Millions of American men and women are infected with Chlamydia each year. Without proper treatment, a substantial proportion of chlamydia-infected women may develop infertility and other health problems. To date, no Chlamydia vaccine is available.
Chlamydia is an obligate intracellular bacterium with a unique developmental cycle consisting of two cell types: the infectious but non-proliferative elementary body (EB) and the proliferative but noninfectious reticulate body (RB). Successful chlamydial infection requires all the following four sequential events: 1) EB invasion of host cells, 2) EB conversion to RB, 3) RB replication, and 4) conversion of RBs back to EBs.

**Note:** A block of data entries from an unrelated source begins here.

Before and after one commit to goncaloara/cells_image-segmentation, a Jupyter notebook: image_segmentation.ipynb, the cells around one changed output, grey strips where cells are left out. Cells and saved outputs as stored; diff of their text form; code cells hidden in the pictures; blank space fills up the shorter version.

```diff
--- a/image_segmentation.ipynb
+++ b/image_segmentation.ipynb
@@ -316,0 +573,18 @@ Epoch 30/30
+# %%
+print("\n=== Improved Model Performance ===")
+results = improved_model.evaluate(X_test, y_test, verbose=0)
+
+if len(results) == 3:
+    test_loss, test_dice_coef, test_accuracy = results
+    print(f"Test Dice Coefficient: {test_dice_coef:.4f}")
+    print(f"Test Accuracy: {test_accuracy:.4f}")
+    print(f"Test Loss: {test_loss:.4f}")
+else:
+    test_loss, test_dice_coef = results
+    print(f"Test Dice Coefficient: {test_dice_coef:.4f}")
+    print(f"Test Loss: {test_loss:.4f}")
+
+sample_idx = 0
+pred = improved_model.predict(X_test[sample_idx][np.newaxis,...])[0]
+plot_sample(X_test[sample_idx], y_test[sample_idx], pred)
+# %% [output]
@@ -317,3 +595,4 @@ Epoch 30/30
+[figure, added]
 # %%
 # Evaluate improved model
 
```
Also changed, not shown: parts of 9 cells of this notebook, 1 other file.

Rutgers researchers have identified a protein that is essential for the last step of the developmental cycle. They have devised an expression system that can precisely control the expression of this essential protein in chlamydiae. Using this system, they show that chlamydiae deprived of this protein can invade host cells and form proliferative RBs but fail to mature into progeny EBs. Because RBs contain all immunogens needed to elicit immune responses, the maturation-defective chlamydiae can be used as attenuated Chlamydia vaccines.

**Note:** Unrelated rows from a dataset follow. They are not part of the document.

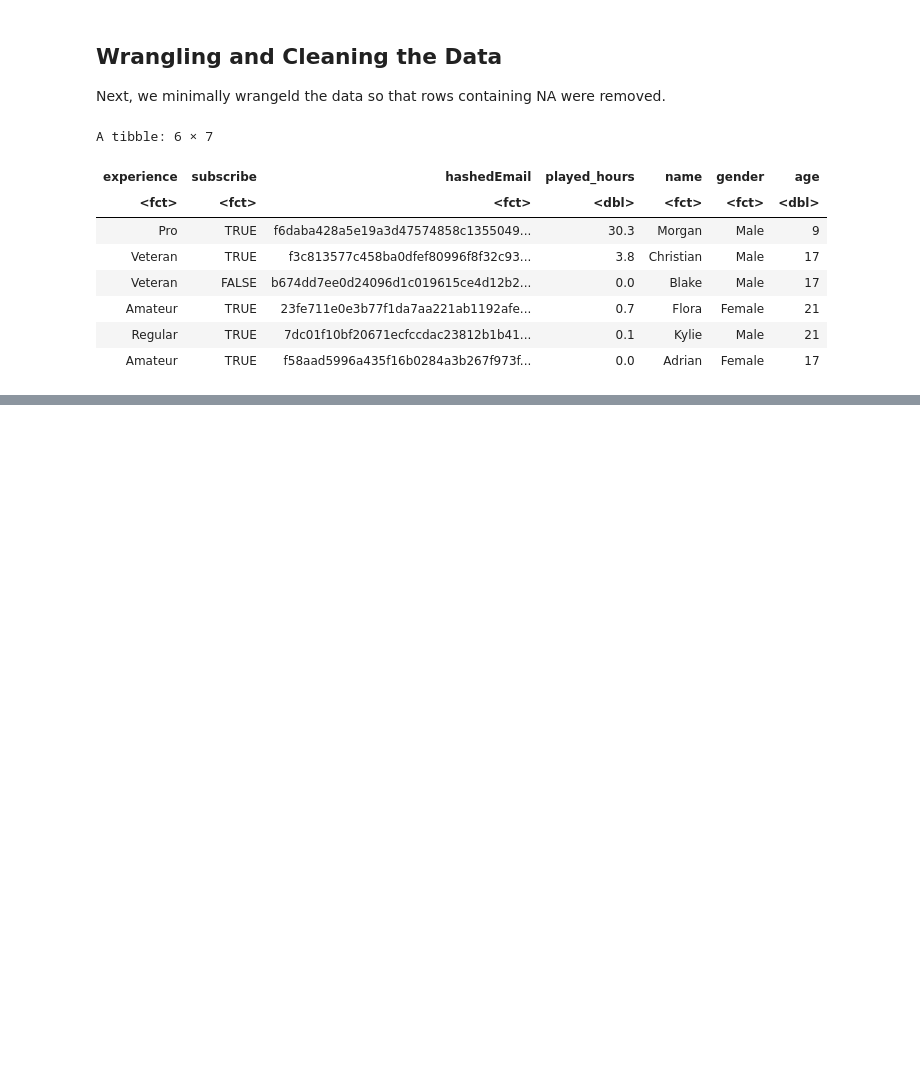
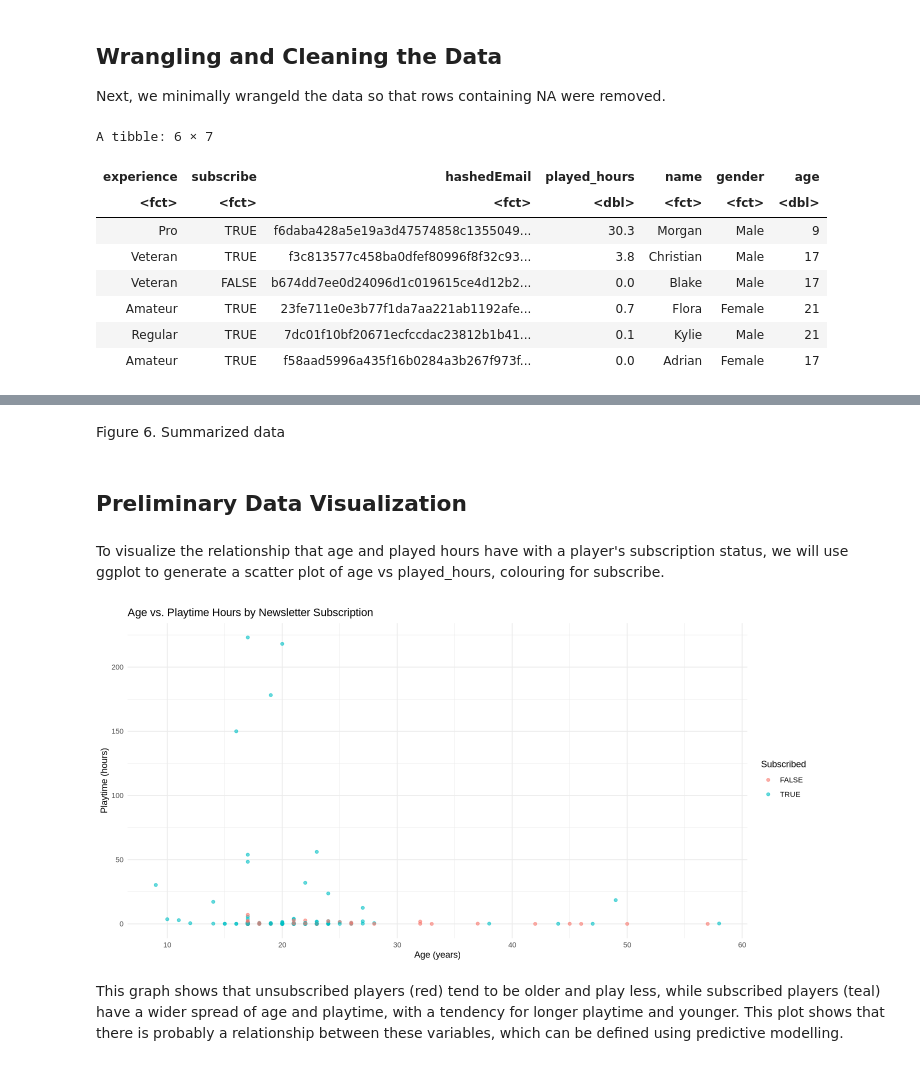
Before and after one commit to sophiaymeng/dsci_100_008_7_minecraft, a Jupyter notebook: Project.ipynb, the cells around one changed output, grey strips where cells are left out. Cells and saved outputs as stored; diff of their text form; code cells hidden in the pictures; blank space fills up the shorter version.

Commit message:
working on initial data processing

```diff
--- a/Project.ipynb
+++ b/Project.ipynb
@@ -125,0 +216,18 @@ A tibble: 6 × 7
+# %% [markdown]
+Figure 6. Summarized data
+# %% [markdown]
+## Preliminary Data Visualization
+# %% [markdown]
+To visualize the relationship that age and played hours have with a player's subscription status, we will use ggplot to generate a scatter plot of age vs played_hours, colouring for subscribe.
+# %%
+ggplot(players_data, aes(x = age, y = played_hours, color = subscribe)) +
+  geom_point(alpha = 0.6) +
+  labs(title = "Age vs. Playtime Hours by Newsletter Subscription",
+       x = "Age (years)",
+       y = "Playtime (hours)",
+       color = "Subscribed") +
+  theme_minimal()
+# %% [output]
+[figure, added]
+# %% [markdown]
+This graph shows that unsubscribed players (red) tend to be older and play less, while subscribed players (teal) have a wider spread of age and playtime, with a tendency for longer playtime and younger. This plot shows that there is probably a relationship between these variables, which can be defined using predictive modelling.
```
Also changed, not shown: parts of 13 cells of this notebook.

- Complete attenuation of any Chlamydia species and serovars
- Mucosal immunity elicited with topical immunization
- A new class of vaccines to prevent chlamydial infection in humans and animals

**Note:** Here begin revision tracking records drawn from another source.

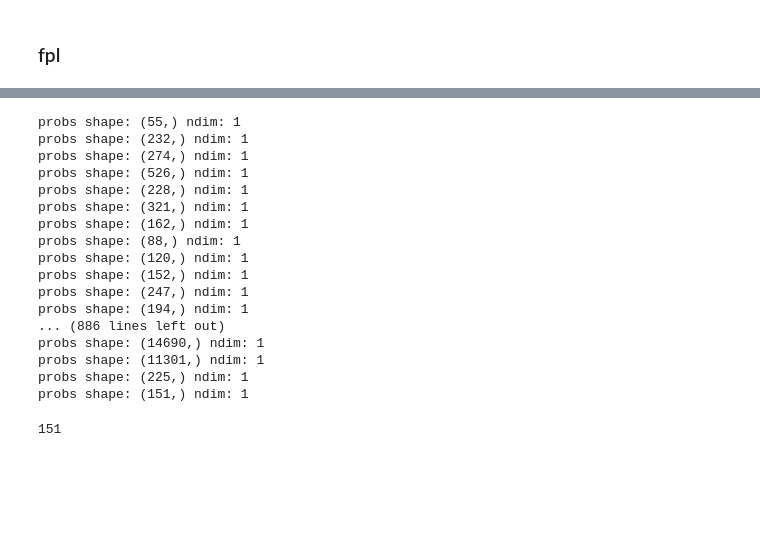
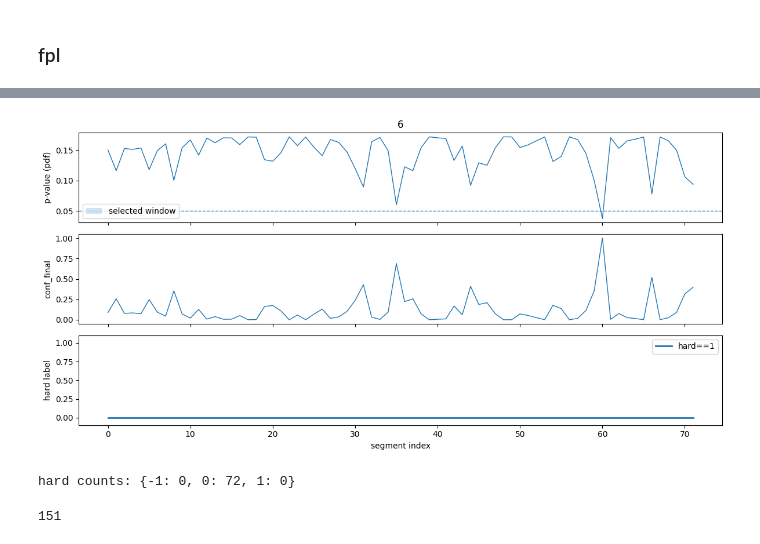
Before and after one commit to deepvad-team/video-anomaly-detection, a Jupyter notebook: notebooks/Unsupervised_PL_C2FPL.ipynb, the cells around one changed output, grey strips where cells are left out. Cells and saved outputs as stored; diff of their text form; code cells hidden in the pictures; blank space fills up the shorter version.

```diff
--- a/notebooks/Unsupervised_PL_C2FPL.ipynb
+++ b/notebooks/Unsupervised_PL_C2FPL.ipynb
@@ -325,3 +566,10 @@ p = multivariate_normal(mu_GMM, var_GMM)
+# %%
+idel = list(normal_set.keys())[3]
+sample = normal_set[idel]
+plot_fpl_debug(sample, p, ground_truth[idel], beta=beta, alpha=0.05, title=str(idel))
+# %% [output]
+[figure, added]
+hard counts: {-1: 0, 0: 72, 1: 0}
 # %%
 ''' 요게 원래 버전
 ground_truth = {}
@@ -367,7 +615,7 @@ for (idel, sample) in abnormal_set.items():
     '''
     probs = p.pdf(sample_matrix)
     probs = np.asarray(probs, dtype=np.float64)
-    print("probs shape:", probs.shape, "ndim:", probs.ndim)
+    #print("probs shape:", probs.shape, "ndim:", probs.ndim)
 
     m = len(probs)
     if m==0:
@@ -381,19 +629,43 @@ for (idel, sample) in abnormal_set.items():
     win_sums = csum[window_size:] - csum[:-window_size]
     win_means = win_sums / window_size
 
-    start = int(np.argmin(win_means))
+    start = int(np.argmin(win_means)) #윈도우 선택
 
+    #추가 (후보 anomaly region)
+    win_mask = np.zeros(m, dtype=np.float32)
+    win_mask[start:start+window_size] = 1.0
+
+    #anomaly evidence 만들기: -log + 정규화
     conf = -np.log(probs + 1e-12)
     conf = (conf - conf.min()) / (conf.max() - conf.min() + 1e-12)
 
-
     #변화량 기준 추가
     delta = np.abs(np.diff(conf, prepend=conf[0]))
-    delta = (delta - delta.min()) / (delta.max() - delta.min() + 1e-12)
 
+    #결합 conf_final = self-paced에 쓸 conf_score
     conf_final = conf * delta
+    conf_final = (conf_final - conf_final.min()) / (conf_final.max() - conf_final.min() + 1e-12) #추가
     conf_final = np.clip(conf_final, 0.0, 1.0)
 
+    # 초기 hard label 선정
+    #t_pos = 0.6 #확실한 이상만
+    #t_neg = 0.1 #확실한 정상만
+    #hard[(conf_final >= t_pos)] = 1
+    #hard[(conf_final <= t_neg)] = 0
+    # win_mask 안에서만 abnormal 확정 (밖에 있던 애들은 ignore로 모른다고 남기기)
+    #hard[(win_mask == 0) & (hard == 1)] = -1
+
+    hard = -np.ones(m, dtype=np.int8)  # -1 = ignore
+
+    hard[start:start+window_size] = 1
+
+    ground_truth[idel] = {
+        "conf": conf_final.astype(np.float32),  #(m,) 전 구간 confidence score
+        "hard": hard.astype(np.int8),   #(m,) -1/0/1
+        "win": win_mask.astype(np.uint8), #(m,) 후보 window (디버그용)
+    }
+
+    """ Dirichlet 수식
     e_anom = conf_final
 
     e_norm = np.ones_like(conf_final)
@@ -409,28 +681,10 @@ for (idel, sample) in abnormal_set.items():
 
     soft_label = p_anom * confidence
 
-    temp_list = np.zeros(m,dtype=np.float32)
-    temp_list[start:start+window_size] = soft_label[start:start+window_size]  #soft label로 변경
-
-    ground_truth[idel] = temp_list.tolist()
+    #temp_list = np.zeros(m,dtype=np.float32)
+    #temp_list[start:start+window_size] = soft_label[start:start+window_size]  #soft label로 변경
+    #ground_truth[idel] = temp_list.tolist()
+    """
-# %% [output]
-probs shape: (55,) ndim: 1
-probs shape: (232,) ndim: 1
-probs shape: (274,) ndim: 1
-probs shape: (526,) ndim: 1
-probs shape: (228,) ndim: 1
-probs shape: (321,) ndim: 1
-probs shape: (162,) ndim: 1
-probs shape: (88,) ndim: 1
-probs shape: (120,) ndim: 1
-probs shape: (152,) ndim: 1
-probs shape: (247,) ndim: 1
-probs shape: (194,) ndim: 1
-... (886 lines left out)
-probs shape: (14690,) ndim: 1
-probs shape: (11301,) ndim: 1
-probs shape: (225,) ndim: 1
-probs shape: (151,) ndim: 1
 # %%
 len(probs)
 # %% [output]
```
Also changed, not shown: parts of 26 cells of this notebook, 9 other files.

- A novel genetics tool that allows for attenuation of chlamydiae and interrogation of essential genes
Intellectual Property & Development Status: Patent pending. Available for licensing and/or research collaboration.